Fibber noun One who tells fibs.
Fiber-faced, Fibre-faced adjective Having a visible fiber embodied in the surface of; -- applied esp. to a kind of paper for checks, drafts, etc.
Fiber, Fibre noun
[ French fibre
, Latin fibra
.] 1. One of the delicate, threadlike portions of which the tissues of plants and animals are in part constituted; as, the fiber of flax or of muscle. 2. Any fine, slender thread, or threadlike substance; as, a fiber of spun glass; especially, one of the slender rootlets of a plant. 3. Sinew; strength; toughness; as, a man of real fiber .
Yet had no fibers in him, nor no force. Chapman. 4. A general name for the raw material, such as cotton, flax, hemp, etc., used in textile manufactures. Fiber gun

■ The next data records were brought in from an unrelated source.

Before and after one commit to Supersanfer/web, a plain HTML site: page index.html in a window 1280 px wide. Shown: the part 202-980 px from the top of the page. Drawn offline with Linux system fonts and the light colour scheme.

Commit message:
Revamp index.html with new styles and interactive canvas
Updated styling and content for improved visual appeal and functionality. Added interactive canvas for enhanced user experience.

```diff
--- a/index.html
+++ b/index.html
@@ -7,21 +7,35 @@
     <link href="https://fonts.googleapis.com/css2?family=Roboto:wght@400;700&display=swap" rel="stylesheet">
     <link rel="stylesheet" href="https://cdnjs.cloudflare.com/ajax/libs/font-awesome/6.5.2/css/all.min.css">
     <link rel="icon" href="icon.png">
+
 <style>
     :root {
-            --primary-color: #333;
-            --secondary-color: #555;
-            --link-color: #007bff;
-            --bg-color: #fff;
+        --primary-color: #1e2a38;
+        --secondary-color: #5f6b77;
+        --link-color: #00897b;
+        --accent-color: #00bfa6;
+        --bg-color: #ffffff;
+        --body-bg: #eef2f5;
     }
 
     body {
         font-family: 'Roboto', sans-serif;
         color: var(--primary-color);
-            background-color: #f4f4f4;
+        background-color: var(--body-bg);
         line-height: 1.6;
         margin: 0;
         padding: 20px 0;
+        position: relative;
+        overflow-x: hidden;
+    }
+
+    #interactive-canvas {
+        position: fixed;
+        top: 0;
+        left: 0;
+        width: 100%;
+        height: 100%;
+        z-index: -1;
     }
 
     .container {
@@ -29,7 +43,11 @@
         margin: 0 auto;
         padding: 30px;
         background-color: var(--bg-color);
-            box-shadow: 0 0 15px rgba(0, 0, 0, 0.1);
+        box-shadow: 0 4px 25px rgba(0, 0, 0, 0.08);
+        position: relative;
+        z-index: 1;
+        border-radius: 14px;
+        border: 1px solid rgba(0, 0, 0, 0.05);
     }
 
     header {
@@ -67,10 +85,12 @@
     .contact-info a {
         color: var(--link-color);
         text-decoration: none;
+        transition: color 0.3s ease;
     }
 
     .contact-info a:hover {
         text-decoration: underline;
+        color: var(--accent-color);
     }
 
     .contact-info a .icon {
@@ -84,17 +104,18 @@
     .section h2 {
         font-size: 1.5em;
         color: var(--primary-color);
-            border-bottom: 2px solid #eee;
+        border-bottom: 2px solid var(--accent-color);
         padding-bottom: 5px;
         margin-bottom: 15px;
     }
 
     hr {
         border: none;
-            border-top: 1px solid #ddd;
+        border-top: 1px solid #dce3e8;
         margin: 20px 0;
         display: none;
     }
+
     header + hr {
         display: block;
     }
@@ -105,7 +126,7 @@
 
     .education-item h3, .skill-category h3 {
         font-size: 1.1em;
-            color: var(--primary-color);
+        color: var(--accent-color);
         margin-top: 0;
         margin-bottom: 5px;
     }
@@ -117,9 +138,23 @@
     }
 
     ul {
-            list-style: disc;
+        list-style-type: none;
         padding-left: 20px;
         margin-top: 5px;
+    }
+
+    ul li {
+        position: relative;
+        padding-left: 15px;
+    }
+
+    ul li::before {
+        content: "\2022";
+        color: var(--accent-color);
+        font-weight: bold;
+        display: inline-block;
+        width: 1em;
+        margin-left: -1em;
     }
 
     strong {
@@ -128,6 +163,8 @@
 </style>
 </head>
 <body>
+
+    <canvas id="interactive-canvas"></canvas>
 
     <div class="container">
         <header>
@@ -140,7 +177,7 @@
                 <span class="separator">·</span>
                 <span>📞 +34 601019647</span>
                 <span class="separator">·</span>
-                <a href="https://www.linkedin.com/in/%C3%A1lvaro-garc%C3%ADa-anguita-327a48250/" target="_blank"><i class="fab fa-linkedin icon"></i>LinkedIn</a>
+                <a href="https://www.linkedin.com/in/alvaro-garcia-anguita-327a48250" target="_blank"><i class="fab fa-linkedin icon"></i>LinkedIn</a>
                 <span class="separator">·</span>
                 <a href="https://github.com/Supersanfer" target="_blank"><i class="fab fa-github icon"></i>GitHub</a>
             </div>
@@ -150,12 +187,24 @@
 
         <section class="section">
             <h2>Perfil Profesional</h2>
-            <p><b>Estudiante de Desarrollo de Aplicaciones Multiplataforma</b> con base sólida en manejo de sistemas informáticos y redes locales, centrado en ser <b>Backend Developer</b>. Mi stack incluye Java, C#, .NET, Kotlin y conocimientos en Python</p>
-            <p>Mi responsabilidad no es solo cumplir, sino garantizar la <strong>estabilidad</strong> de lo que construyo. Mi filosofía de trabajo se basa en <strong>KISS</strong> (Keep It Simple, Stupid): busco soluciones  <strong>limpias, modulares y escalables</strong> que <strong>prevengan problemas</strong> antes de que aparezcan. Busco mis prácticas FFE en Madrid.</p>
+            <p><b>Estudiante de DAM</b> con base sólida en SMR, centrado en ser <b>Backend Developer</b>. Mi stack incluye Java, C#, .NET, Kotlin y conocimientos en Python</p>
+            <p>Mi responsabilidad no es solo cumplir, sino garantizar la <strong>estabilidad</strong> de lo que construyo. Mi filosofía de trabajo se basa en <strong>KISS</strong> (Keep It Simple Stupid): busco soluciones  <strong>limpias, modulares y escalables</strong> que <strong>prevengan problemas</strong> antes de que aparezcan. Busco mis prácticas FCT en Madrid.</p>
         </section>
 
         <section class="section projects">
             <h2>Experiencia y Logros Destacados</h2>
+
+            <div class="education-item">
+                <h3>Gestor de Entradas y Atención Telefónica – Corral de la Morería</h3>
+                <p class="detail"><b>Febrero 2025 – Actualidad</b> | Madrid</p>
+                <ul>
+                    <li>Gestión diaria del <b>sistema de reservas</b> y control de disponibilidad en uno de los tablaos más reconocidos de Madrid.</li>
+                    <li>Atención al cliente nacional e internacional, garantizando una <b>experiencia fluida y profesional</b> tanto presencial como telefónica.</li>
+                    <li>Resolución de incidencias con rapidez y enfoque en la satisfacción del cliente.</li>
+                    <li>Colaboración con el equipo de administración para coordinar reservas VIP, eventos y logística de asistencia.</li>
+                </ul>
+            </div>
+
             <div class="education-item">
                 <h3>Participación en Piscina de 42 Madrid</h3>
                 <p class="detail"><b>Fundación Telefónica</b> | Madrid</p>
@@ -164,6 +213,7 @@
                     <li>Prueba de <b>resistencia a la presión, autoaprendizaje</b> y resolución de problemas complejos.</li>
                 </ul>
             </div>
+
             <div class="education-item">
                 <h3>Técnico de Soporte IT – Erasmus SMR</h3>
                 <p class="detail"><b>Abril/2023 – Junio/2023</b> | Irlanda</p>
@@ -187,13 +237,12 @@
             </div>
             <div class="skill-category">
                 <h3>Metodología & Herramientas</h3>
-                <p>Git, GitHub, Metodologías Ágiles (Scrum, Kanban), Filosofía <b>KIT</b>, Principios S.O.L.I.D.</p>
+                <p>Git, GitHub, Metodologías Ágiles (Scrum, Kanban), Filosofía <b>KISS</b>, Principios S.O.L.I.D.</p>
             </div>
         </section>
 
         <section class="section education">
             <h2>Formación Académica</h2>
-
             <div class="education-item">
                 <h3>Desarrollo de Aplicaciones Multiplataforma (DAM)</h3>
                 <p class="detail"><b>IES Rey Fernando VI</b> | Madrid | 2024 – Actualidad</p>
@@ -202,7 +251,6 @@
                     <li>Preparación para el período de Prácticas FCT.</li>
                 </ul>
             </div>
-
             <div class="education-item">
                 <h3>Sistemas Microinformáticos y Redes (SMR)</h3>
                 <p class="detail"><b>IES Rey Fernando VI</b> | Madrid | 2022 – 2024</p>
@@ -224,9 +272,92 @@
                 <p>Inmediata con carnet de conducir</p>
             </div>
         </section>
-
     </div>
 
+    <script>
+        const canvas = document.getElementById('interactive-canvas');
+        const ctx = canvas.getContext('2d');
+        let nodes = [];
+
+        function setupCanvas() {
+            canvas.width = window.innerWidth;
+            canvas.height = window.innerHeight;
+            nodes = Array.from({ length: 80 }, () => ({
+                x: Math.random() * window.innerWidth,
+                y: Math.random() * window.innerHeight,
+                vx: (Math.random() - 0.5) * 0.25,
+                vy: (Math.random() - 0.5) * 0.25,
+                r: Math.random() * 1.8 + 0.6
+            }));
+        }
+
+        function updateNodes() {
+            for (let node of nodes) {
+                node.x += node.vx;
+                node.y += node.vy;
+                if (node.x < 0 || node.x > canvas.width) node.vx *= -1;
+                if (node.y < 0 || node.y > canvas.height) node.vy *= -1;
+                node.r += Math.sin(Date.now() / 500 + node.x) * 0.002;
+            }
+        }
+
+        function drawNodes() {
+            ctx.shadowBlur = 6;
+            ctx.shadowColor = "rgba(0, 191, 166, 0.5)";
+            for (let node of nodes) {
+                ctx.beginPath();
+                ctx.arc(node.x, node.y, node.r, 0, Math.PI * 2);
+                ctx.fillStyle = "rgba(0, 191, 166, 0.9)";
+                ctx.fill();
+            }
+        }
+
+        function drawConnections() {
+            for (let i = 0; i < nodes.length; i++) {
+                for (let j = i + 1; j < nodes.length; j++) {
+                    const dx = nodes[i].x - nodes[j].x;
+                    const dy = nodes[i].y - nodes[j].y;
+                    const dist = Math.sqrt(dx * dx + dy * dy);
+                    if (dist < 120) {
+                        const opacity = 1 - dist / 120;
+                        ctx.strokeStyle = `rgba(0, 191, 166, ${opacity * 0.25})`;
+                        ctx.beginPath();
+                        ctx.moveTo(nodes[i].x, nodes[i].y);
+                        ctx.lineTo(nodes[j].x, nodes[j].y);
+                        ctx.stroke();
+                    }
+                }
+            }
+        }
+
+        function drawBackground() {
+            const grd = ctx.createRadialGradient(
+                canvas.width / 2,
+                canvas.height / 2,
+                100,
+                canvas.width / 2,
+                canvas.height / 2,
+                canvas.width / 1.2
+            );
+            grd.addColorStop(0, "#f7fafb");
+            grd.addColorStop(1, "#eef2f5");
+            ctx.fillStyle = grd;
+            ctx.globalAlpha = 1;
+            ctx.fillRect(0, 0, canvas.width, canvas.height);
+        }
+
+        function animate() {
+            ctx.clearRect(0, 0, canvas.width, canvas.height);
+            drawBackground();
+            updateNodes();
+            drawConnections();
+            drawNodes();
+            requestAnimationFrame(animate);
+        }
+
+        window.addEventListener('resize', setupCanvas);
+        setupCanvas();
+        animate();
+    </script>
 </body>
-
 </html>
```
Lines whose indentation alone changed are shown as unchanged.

, a kind of steam gun for converting, wood, straw, etc., into fiber. The material is shut up in the gun with steam, air, or gas at a very high pressure which is afterward relieved suddenly by letting a lid at the muzzle fly open, when the rapid expansion separates the fibers.
-- Fiber plants (Botany)
, plants capable of yielding fiber useful in the arts, as hemp, flax, ramie, agave, etc.
Fibered, Fibred adjective Having fibers; made up of fibers.
Fiberless, Fibreless adjective Having no fibers; destitute of fibers or fiber.
Fibriform adjective [ Latin fibra a fiber + -form .] (Biol.) Having the form of a fiber or fibers; resembling a fiber.
Fibril noun [ French fibrille , dim. of fibre , Latin fibra .] A small fiber; the branch of a fiber; a very slender thread; a fibrilla. Cheyne.
; plural FibrillÆ
. [ New Latin See Fibril
.] A minute thread or fiber, as one of the fibrous elements of a muscular fiber; a fibril.
Fibrillar adjective Of or pertaining to fibrils or fibers; as, fibrillar twitchings.
Fibrillary adjective Of of pertaining to fibrils.
Fibrillated adjective Furnished with fibrils; fringed.
Fibrillation noun The state of being reduced to fibers. Carpenter.
Fibrillose adjective Covered with hairlike appendages, as the under surface of some lichens; also, composed of little strings or fibers; as, fibrillose appendages.
Fibrillous adjective [ Confer French fibraleux .] Pertaining to, or composed of, fibers.